As a general rule, bears are scavengers and try to find easy, low-risk food sources. Most human bear conflicts are defensive in nature, meaning the bear is either startled or was approached by a human. The runner up to that would be food related situations.
A bear’s sense of smell is strong enough to detect small amounts of scent particles from miles away. If you eat in your tent and drop a crumb? A passing bear can smell it. Granola bar wrapper in your jacket pocket? Yup, they can smell that too. Keeping all attractants away from your tent is the number 1 rule of sleeping safely in bear country.
Most human/predator conflicts can be prevented with responsible human behavior. Bears that have found easy food in campsites and gotten away with it can develop the habit of visiting the same spots and searching for the same smells. More campers practicing proper food storage habits will help more bears understand that campgrounds aren’t the place for scavenging.
Following the steps above will greatly reduce any risk of a bear trying to get into your tent!
What to do if a bear visits your tent
If you ever do wake up to loud sniffing in your ear, get loud to scare the bear away. Shouting and clapping your hands will probably be all it takes. If you have an air horn or bear siren, use that as well.
But if it sticks around, you may want to exit the tent with a powerful flashlight and your spray to make a stand. Shine your light in its face to blind it. If it approaches you, deploy your bear spray.
If you’re in a campground, make sure to use “Bear!” as your loud word to alert other campers. You should also make a report to park officials so they can take necessary management actions.
What makes a tent bear proof?

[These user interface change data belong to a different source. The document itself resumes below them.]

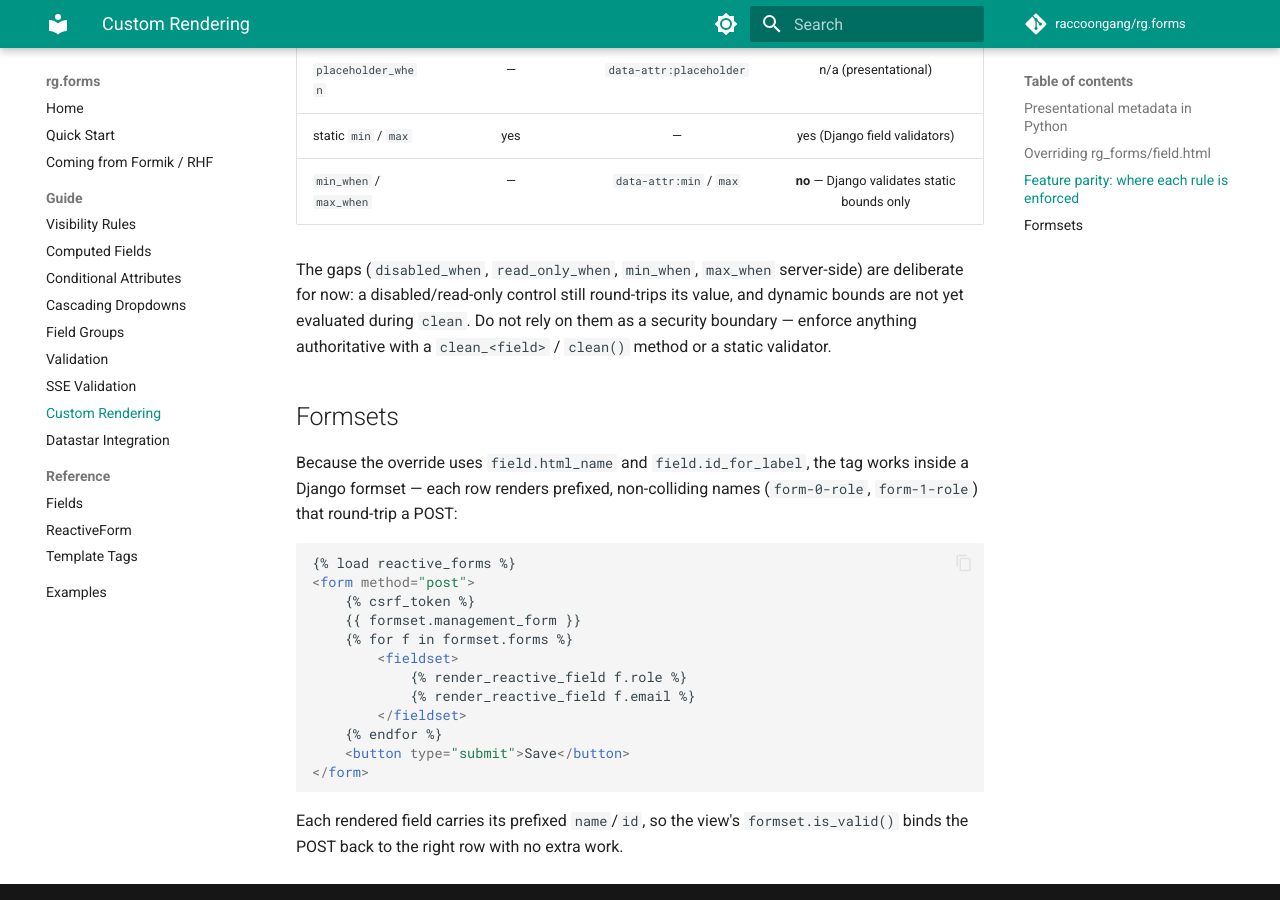
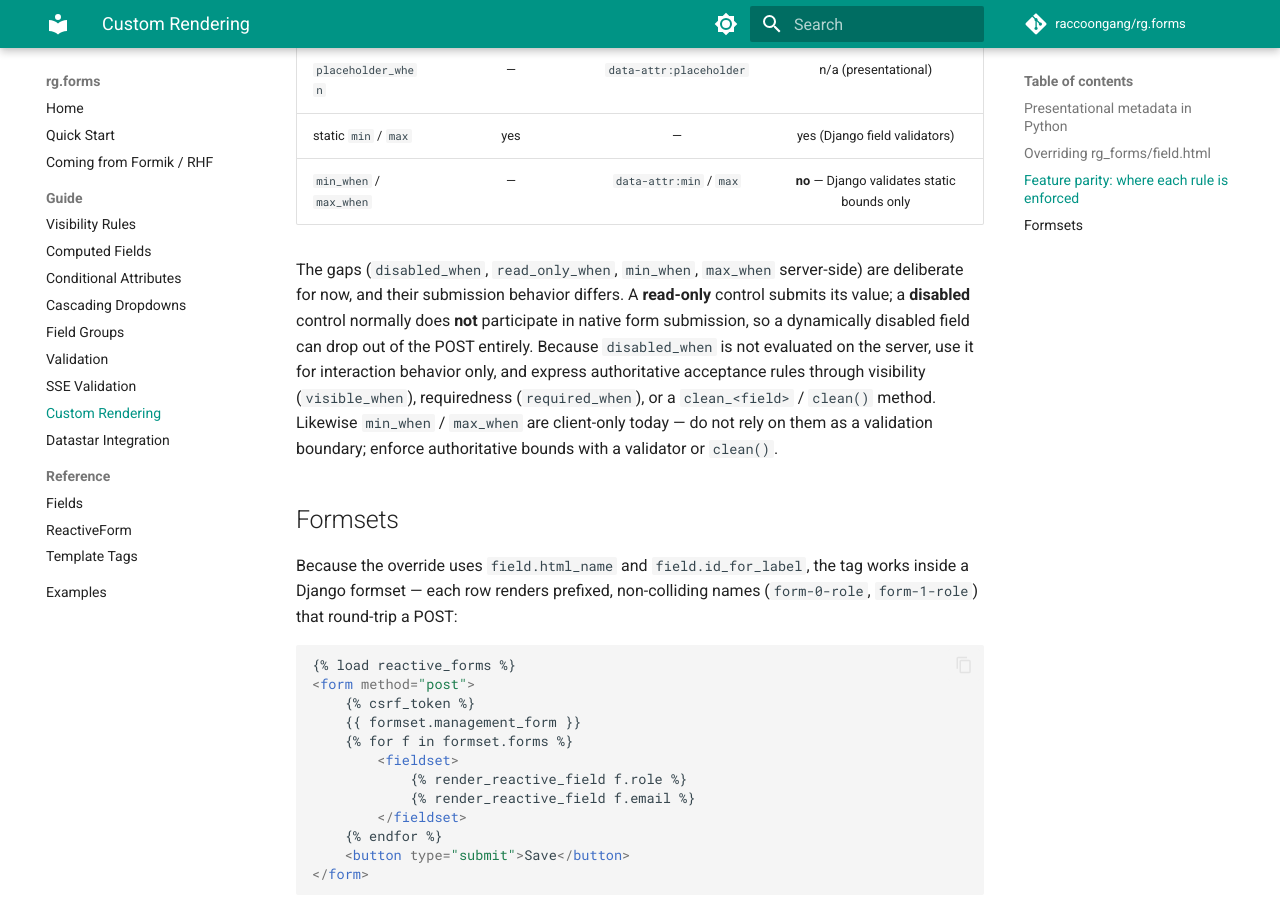
Before and after one commit to raccoongang/rg.forms, an MkDocs documentation site: the page built from docs/guide/custom-rendering.md, in a window 1280 px wide and 900 px high, scrolled down 2726 px. Built offline with MkDocs 1.6.1 and Material for MkDocs 9.7.7, drawn with Linux system fonts in a browser that asks for light colours; comment, search, counter and statistics services are not loaded.

Commit message:
docs: fix disabled/readonly submission note; draft ADR-0002 (expression parity)
- Correct custom-rendering.md: disabled controls normally do NOT submit (only
  read-only do), so disabled_when must not be treated as an authoritative rule.
- Add ADR-0002 (Proposed): canonical client/server expression semantics and
  reactive value normalization. Documents the verified divergences (numeric
  coercion of choice codes, multi-value collapse via .get(), bound/unbound type
  split, checkbox/boolean, null/empty conflation, JS vs Python operators, silent
  failure of invalid expressions) and the decision: field-aware normalization
  anchored to get_signals_json, an explicit supported type set, exact equality/
  operator semantics, a shared client/server conformance fixture, and early
  rejection of invalid expressions via a Django system check.

Co-Authored-By: Claude Opus 4.8 (1M context) <noreply@anthropic.com>

```diff
--- a/docs/guide/custom-rendering.md
+++ b/docs/guide/custom-rendering.md
@@ -125,10 +125,15 @@ submit.
 | `min_when` / `max_when` | — | `data-attr:min` / `max` | **no** — Django validates static bounds only |
 
 The gaps (`disabled_when`, `read_only_when`, `min_when`, `max_when` server-side)
-are deliberate for now: a disabled/read-only control still round-trips its value,
-and dynamic bounds are not yet evaluated during `clean`. Do not rely on them as a
-security boundary — enforce anything authoritative with a `clean_<field>` /
-`clean()` method or a static validator.
+are deliberate for now, and their submission behavior differs. A **read-only**
+control submits its value; a **disabled** control normally does **not**
+participate in native form submission, so a dynamically disabled field can drop
+out of the POST entirely. Because `disabled_when` is not evaluated on the
+server, use it for interaction behavior only, and express authoritative
+acceptance rules through visibility (`visible_when`), requiredness
+(`required_when`), or a `clean_<field>` / `clean()` method. Likewise `min_when`
+/ `max_when` are client-only today — do not rely on them as a validation
+boundary; enforce authoritative bounds with a validator or `clean()`.
 
 ## Formsets
 
```
Also changed, not shown: docs/adr/0002-canonical-expression-semantics.md (added, +148 -0 lines).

When you’re talking about bear proof food storage, the criteria is pretty narrow. To be truly bear proof, designs will be tested by real bears with highly attractive bait inside. The Interagency Grizzly Bear Committee offers testing for products and gear to earn the coveted badge of approval. It’s a fascinating process, watching their team of giant grizzlies do their best to tear into the test items!
It’s clear that, in the case of labeling something “bear proof”, it needs to face some pretty serious punishment. The bears need to WANT to get in, but not be able to.
But what if the objective for tents could be to simply make them uninteresting? If yours was so utterly boring to a bear that he doesn’t give it a second glance, could you call it bear proof?
Maybe. I guess you can decide what kind of words you want to use. We’ll just focus on helping you get to that point through education and providing safe food storage options.
Following bear safety rules when camping in bear country will make your average joe tent safer. Whether or not you decide to call it bear proof, it’s certainly less likely to invite a bear’s attention. That’s a pretty good thing if you ask me.
Jess merges her passion for words and an insatiable longing for adventure as an outdoor freelance content writer and marketer. When she’s not busy stringing words together you’ll probably find her planning another camping trip for her crew of kids or taking care of the homestead. You can find her on LinkedIn and Instagram, as well as on her own website.